A proposed ban on non-compete clauses would unshackle an estimated 30 million workers in the United States. The U.S. Federal Trade Commission (FTC) has filed notice that it intends to decree such employer-imposed conditions are unfair competition, which would rescind current non-compete agreements and prohibit them in the future.
The proposed rule has been posted for public comment until March 5, 2023. Accompanying background from the FTC maintains that workers are effectively coerced into non-compete agreements due to employers’ disproportionate bargaining power. In turn, this serves to suppress wages through contrived control of job turnover and to inhibit the launch of new businesses.

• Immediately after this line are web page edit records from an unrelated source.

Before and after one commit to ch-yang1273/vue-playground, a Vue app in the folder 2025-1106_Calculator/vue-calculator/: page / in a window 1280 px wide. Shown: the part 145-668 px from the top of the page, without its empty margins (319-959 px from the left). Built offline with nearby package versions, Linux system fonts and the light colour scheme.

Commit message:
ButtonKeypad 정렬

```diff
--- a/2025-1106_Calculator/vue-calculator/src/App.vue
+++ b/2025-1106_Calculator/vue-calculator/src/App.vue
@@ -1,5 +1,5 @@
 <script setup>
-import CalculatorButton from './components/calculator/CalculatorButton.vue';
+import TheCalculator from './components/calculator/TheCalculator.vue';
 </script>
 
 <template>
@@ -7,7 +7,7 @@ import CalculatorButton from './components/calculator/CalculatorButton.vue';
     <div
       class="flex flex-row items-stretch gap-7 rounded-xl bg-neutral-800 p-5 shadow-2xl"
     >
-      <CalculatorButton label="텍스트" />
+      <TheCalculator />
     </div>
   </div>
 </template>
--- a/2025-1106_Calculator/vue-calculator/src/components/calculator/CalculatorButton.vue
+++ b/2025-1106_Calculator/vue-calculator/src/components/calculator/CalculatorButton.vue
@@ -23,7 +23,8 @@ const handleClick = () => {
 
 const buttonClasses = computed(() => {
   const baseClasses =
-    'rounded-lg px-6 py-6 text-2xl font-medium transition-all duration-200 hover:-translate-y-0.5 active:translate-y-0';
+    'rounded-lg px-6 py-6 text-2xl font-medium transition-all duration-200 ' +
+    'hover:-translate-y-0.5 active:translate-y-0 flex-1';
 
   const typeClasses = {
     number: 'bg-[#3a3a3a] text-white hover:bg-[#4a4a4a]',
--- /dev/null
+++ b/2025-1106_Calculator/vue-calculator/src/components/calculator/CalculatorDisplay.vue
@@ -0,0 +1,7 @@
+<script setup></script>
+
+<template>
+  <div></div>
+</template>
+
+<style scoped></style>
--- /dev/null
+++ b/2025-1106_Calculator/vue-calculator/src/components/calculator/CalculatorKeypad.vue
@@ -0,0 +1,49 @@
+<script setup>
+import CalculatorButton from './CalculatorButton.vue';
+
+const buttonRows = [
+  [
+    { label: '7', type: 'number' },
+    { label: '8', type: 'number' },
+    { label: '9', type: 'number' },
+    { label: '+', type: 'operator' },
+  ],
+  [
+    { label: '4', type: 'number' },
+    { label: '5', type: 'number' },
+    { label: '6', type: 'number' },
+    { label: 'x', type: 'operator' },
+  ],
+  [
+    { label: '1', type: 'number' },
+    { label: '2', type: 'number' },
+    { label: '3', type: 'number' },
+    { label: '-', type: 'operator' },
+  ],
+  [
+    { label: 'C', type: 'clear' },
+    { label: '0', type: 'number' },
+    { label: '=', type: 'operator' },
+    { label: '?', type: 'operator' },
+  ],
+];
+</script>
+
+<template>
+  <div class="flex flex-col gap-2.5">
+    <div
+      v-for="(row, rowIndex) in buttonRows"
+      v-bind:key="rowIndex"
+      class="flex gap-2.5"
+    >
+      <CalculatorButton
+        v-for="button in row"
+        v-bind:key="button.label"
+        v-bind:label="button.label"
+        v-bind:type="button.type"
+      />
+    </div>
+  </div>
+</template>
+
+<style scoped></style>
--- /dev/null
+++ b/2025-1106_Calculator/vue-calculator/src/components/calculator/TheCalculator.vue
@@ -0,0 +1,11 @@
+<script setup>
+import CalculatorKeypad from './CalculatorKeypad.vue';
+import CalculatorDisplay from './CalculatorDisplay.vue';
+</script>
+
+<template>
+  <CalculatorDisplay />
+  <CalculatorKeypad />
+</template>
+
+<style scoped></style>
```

“By design, non-competes often close off a worker’s most natural alternative employment options: jobs in the same geographic area and professional field,” observes a joint statement from FTC chair Lisa Khan and commissioners Rebecca Kelly Slaughter and Alvaro Bedoya. “These restrictions can undermine core economic liberties, burdening Americans’ ability to freely switch jobs.”
Non-compete clauses are common across U.S. industry sectors and job levels, from service sector roles to technical and professional fields to senior management positions. As part of the public consultation exercise, the FTC is seeking input on whether low- and high-wage workers should be treated equally under the rule and whether senior executives should be exempt.